The classic white shirt is an iconic part of history dating back more than a thousand years. When you wear this modern day versatile wardrobe staple it tells a story about you. But where did it all begin?
The history of this classic garment is hard to unpick but while once an undergarment made from muslin, wool, flax linen, cotton and silk, it evolved to become a statement of wealth with moments of scandal along the way.
The Medieval chemise
The chemise, or smock, is said to have started in Europe around the 10th century and was worn loose as an undergarment by both men and women, yet little is known how this medieval must-have garment began.
By the 15th century the white chemise was part of custom Europe due to an intensification of cloth manufacture in France and Italy. It is likely however, that these first iterations made from handwoven cloth achieved no where near the softness of a dress shirt today.
Source of scandal

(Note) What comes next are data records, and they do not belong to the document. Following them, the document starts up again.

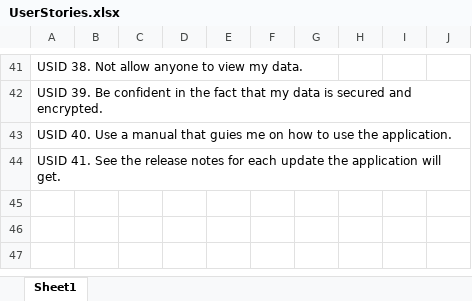
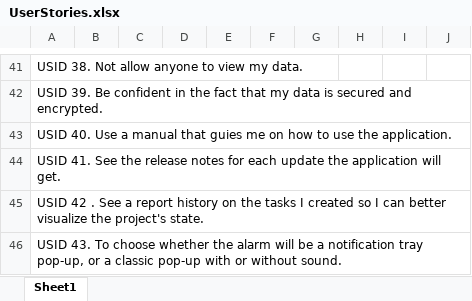
Before and after one commit to georgeVasiliu/trackerUserStories, an Excel workbook: UserStories.xlsx, sheet Sheet1, drawn as a sheet; only a part is shown, gaps mark what is left out; values as stored, in another font and other column widths than the file's, no borders; the diff names each change by its address in the sheet, - before the commit and + after, or states it on an @@ line.

Commit message:
- added more user stories and updated their status;

```diff
--- a/UserStories.xlsx (sheet Sheet1)
+++ b/UserStories.xlsx (sheet Sheet1)
+row 45: USID 42 . See a report history on the tasks I created so I can better visualize the project's state.
+row 46: USID 43. To choose whether the alarm will be a notification tray pop-up, or a classic pop-up with or without sound.
```
Also changed, not shown: 1 other file.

Looking around today it’s hard to believe that anything akin to the modern white dress shirt could have once caused a scandal. But in 1783, Marie Antoinette, patron of artist Madame Élisabeth Vigée Le Brun, appeared on canvas painted by the artist wearing what is considered her muslin chemise undergarment, and all of society were shocked.

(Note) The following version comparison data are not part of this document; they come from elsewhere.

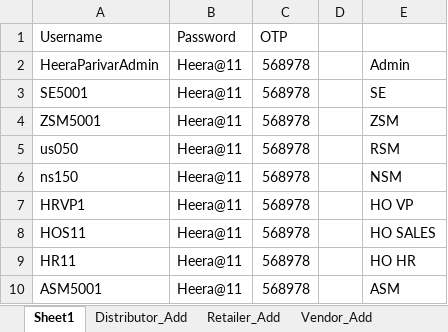
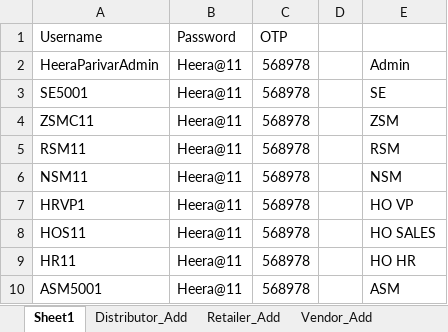
Before and after one commit to ankushghar1996/Havmor_Project, an Excel workbook: Excel_TestData/Excel_Havmor.xlsx, sheet Sheet1, drawn as a sheet; values as stored, in another font and other column widths than the file's, no borders; the diff names each change by its address in the sheet, - before the commit and + after, or states it on an @@ line.

```diff
--- a/Excel_TestData/Excel_Havmor.xlsx (sheet Sheet1)
+++ b/Excel_TestData/Excel_Havmor.xlsx (sheet Sheet1)
-A4 (Username): ZSM5001
+A4 (Username): ZSMC11
-A5 (Username): us050
+A5 (Username): RSM11
-A6 (Username): ns150
+A6 (Username): NSM11
```
Also changed, not shown: 17 other files.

White collar “stiffs”
A century later as the industrial era was in full swing, while still considered an undergarment of sorts, these carefully handmade white shirts emerged as a statement of wealth worn by the elite and upper middle classes. This visible status symbol declared that its wearer had no fear of its crisp white fabric being sullied by oil, grease, dirt or coal from a hard day’s graft in the industry.
It also signified that a person in a white shirt had the means to have the garment washed, which 200 years ago was not without significant effort.
This was when the term ‘white collar’ emerged denoting social distinction based on how someone earned their wage. It’s said that the wording came from disgruntled working class men who resented the “white collar stiffs”, and was later followed by the term, ‘blue collar’ for working class people.
To look “down one’s nose”
As if the white shirt was not enough distinction of rank, during the Victorian era this emblem of wealth, still worn as an undergarment, was hidden under waist coats, jackets and coats.
Detachable collar and cuffs worn by many at the time however adorned the shirt as it slowly transitioned to the outerwear we know today. Quickly, the white shirt with its visible accessories became a symbol of masculinity, respectability and power.
The stiff, starched collars ensured its wearer held their head high, which separated them from clerical workers who were required to look right down in their roles, and therefore wore only utilitarian collarless shirts.
The stiffness of the detachable shirt collar meant the high collar-wearing elite couldn’t bend their heads downwards, so instead skimmed the tip of their nose or “looked down their nose” at others.
The 20th century
Women were not without their own white shirt evolution wearing white blouses as part of riding costumes in the 18th century that evolved into the lace and ruffle adorned shirtwaists blouses and puffed-sleeve blouses popular in the late Victorian era. By the start of the 20th century, the white blouse became a wardrobe staple of the middle classes throughout the austere Edwardian era.
By the mid-20th century, women started adopting the popular “masculine” style garment. The mass-manufactured white shirt worn by men had exploded in terms of textiles, patterns and prints, polka dots and stripes, rayon, flannel and linen. And women wanted in.
While for men, the white shirt was compulsory professional office wear, women had to abide by other rules and notions of femininity. Screen stars Ava Gardner, Lauen Bacall, Katherine Hepburn, Grace Kelly, Audrey Hepburn, Marilyn Monroe, Twiggy and Diane Keaton bucked the trend and immortalised the white shirt trend for women.
Fast-forward to today, the white shirt is both legacy and normality, whether we wear ours with a nod to tradition or with individual modern style, we are buttoning into a rich slice of history that started a thousand years ago.
Shop the Nicholas Jermyn Essentials collection shirts:
Men's Fine Herringbone - Slim Fit - Double Cuff
Men's Royal Oxford - Slim Fit - Double Cuff
Men's Surrey Twill - Slim Fit - Single Cuff
Women's Luxury Herringbone - Single Cuff
Women's Mendel Plain - Single Cuff